In simple terms port forwarding is the process of forwarding data to a port on a specific computer or ip address. Port forwarding can be complex but this article is intended to give you a basic understanding of what port forwarding does without all the jargon.
A good example of the use port forwarding is gaming in a home with multiple computers or laptops. You do not want your router blocking data that is intended for the game you are playing and you want that data to get to your computer as quick as possible to improve lag and game speed so you setup port forwarding to let that data in and send it straight to your computer.
When data comes into your router even if it only has one computer connected to it there are still 65536 paths it can choose (ports on each computer). When a data packet comes in it has a port number it is destined for. Now sometimes these ports are blocked and the data is not allowed through which results in disconnection or no connection at all to your game server. You can think of these paths as little roads on your network into your computer from the router, you want to send it via the quickest road which is exactly what port forwarding does and you also don’t want it to reach a dead-end.
To simplify we will pretend each device on your network is a highway and each port is a junction or turn off. Think of a typical home network, a router that is used by a desktop computer, a laptop, a tablet and 2 mobile phones. That is 5 devices connected to your home network which means 5 private ip addresses (or highways)
Now we are playing a game on our desktop computer and we are told by the game creators that we need to forward ports 5000 and 6001 for the game to work correctly and get the best experience from it so we need to tell the router to do the following 3 things.
- We need to allow data from ports 5000 and 6001 to come in.
- All data that comes in that is destined for ports 5000 and 6001 that we have now allowed needs to be redirected onto the desktop highway.
- Once on the desktop highway that data needs to turn off at 5000 and 6001 respectively.
Now this is a very basic example there are much more complex settings you can configure such as times to allow and not allow which ports to forward to. For example you may want data that is destined for port 5000 to actually go to port 5001 on the desktop computer as port 5000 is in use.
The following is an example of port forwarding setup in a router.
It should be quite clear to see what is going on here but let’s walk through it.
Application: this is just the name given.
Protocol: There are UDP and TCP protocols we wont get into these now but for the purpose of this article we will just use UDP which is pretty standard for gaming due to its stateless nature
External Port: This is the port number that the packet of data is destined for.
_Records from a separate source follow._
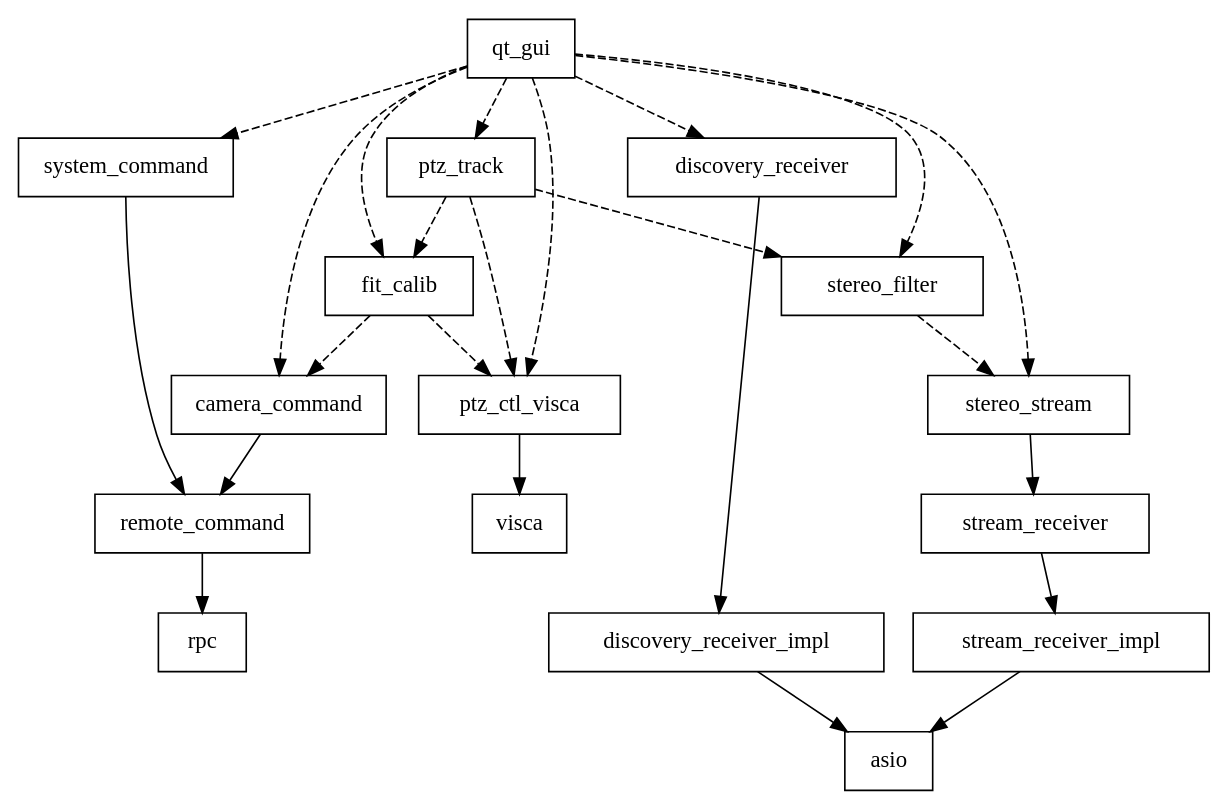
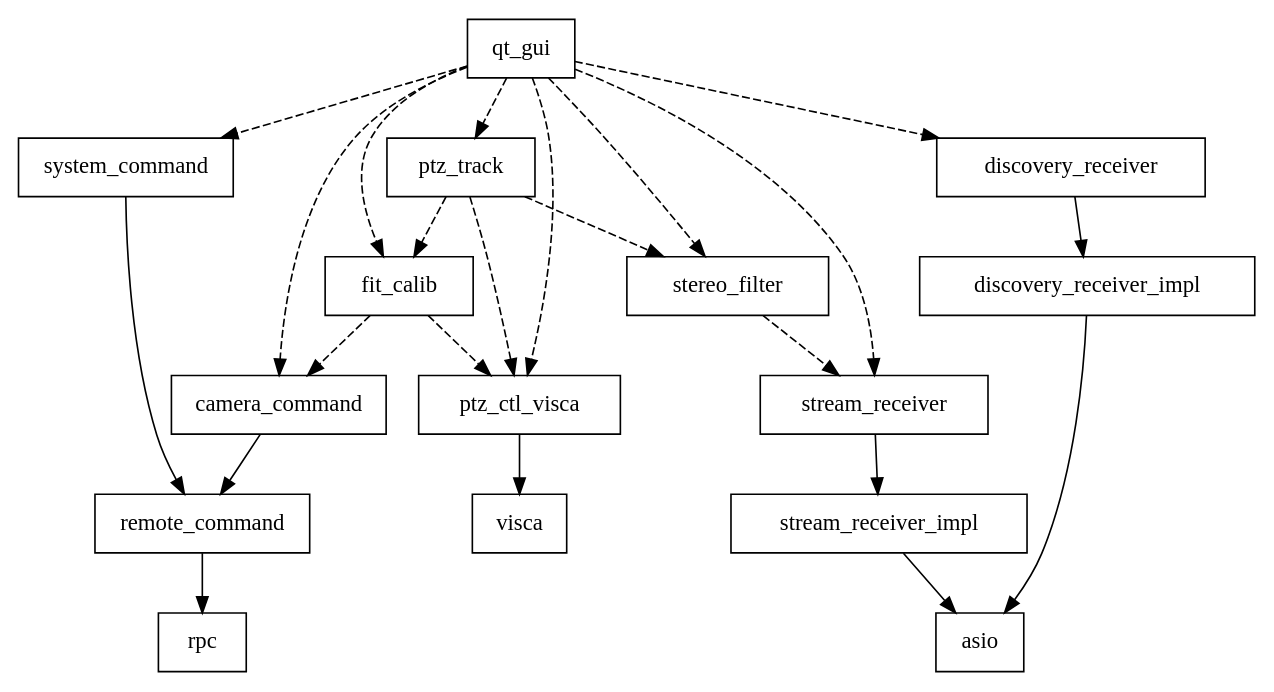
One commit to dzyswy/stereo-client changed the diagram in docs/class.dot. Above: the diagram before and after it, drawn with Graphviz. The commit also changed 25 other files, not shown here.

```diff
--- a/docs/class.dot
+++ b/docs/class.dot
@@ -1,63 +1,61 @@
 digraph class {
 	node [shape = "record", fontname = "Consolas"] 
 	edge [arrowhead = "empty", fontname = "Consolas"]
 	
 	rpc [label = "{rpc}"]
 	asio [label = "{asio}"] 
 	visca [label = "{visca}"] 
 	
 	remote_command [label = "{remote_command}"] 
 	camera_command [label = "{camera_command}"] 
 	system_command [label = "{system_command}"] 
 	
 	
 	
 	discovery_receiver_impl [label = "{discovery_receiver_impl}"]	
 	discovery_receiver [label = "{discovery_receiver}"] 
 	
 	stream_receiver_impl [label = "{stream_receiver_impl}"] 
 	stream_receiver [label = "{stream_receiver}"] 
-	stereo_stream [label = "{stereo_stream}"] 
 	 
 	ptz_ctl_visca [label = "{ptz_ctl_visca}"] 
 	
 	
 	stereo_filter [label = "{stereo_filter}"] 
 	
 	fit_calib [label = "{fit_calib}"] 
 	
 	ptz_track [label = "{ptz_track}"]
 	
 	qt_gui [label = "{qt_gui}"]
 	
 	remote_command -> rpc [arrowhead="normal", style="normal"]
 	camera_command -> remote_command [arrowhead="normal", style="normal"]
 	system_command -> remote_command [arrowhead="normal", style="normal"]
 	
 	discovery_receiver_impl -> asio [arrowhead="normal", style="normal"]
 	discovery_receiver -> discovery_receiver_impl [arrowhead="normal", style="normal"]
 	
 	stream_receiver_impl -> asio [arrowhead="normal", style="normal"]
 	stream_receiver -> stream_receiver_impl [arrowhead="normal", style="normal"]
-	stereo_stream -> stream_receiver [arrowhead="normal", style="normal"]
-	
-	stereo_filter -> stereo_stream [arrowhead="normal", style="dashed"]
+
+	stereo_filter -> stream_receiver [arrowhead="normal", style="dashed"]
 	
 	ptz_ctl_visca -> visca [arrowhead="normal", style="normal"]
 	
 	fit_calib -> camera_command [arrowhead="normal", style="dashed"]
 	fit_calib -> ptz_ctl_visca [arrowhead="normal", style="dashed"]
 	
 	ptz_track -> stereo_filter [arrowhead="normal", style="dashed"]
 	ptz_track -> ptz_ctl_visca [arrowhead="normal", style="dashed"]
 	ptz_track -> fit_calib [arrowhead="normal", style="dashed"]
 	
 	qt_gui -> ptz_ctl_visca [arrowhead="normal", style="dashed"]
 	qt_gui -> camera_command [arrowhead="normal", style="dashed"]
 	qt_gui -> system_command [arrowhead="normal", style="dashed"]
-	qt_gui -> stereo_stream [arrowhead="normal", style="dashed"]
+	qt_gui -> stream_receiver [arrowhead="normal", style="dashed"]
 	qt_gui -> stereo_filter [arrowhead="normal", style="dashed"]
 	qt_gui -> fit_calib [arrowhead="normal", style="dashed"]
 	qt_gui -> ptz_track [arrowhead="normal", style="dashed"]
 	qt_gui -> discovery_receiver [arrowhead="normal", style="dashed"]
 }
```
Internal IP: This is the IP address that we want the data to go to.
Time schedule: As previously mentioned for security reasons you can set a time to enable and disable the forwarding.
You may also see that there are a couple that have the following 50000~65535. This means all ports between 50000 and 65535 should be forwarded.
Now each router is different but this should give you an idea of how to set up port forwarding on your router and give you a basic understanding of what port forwarding is.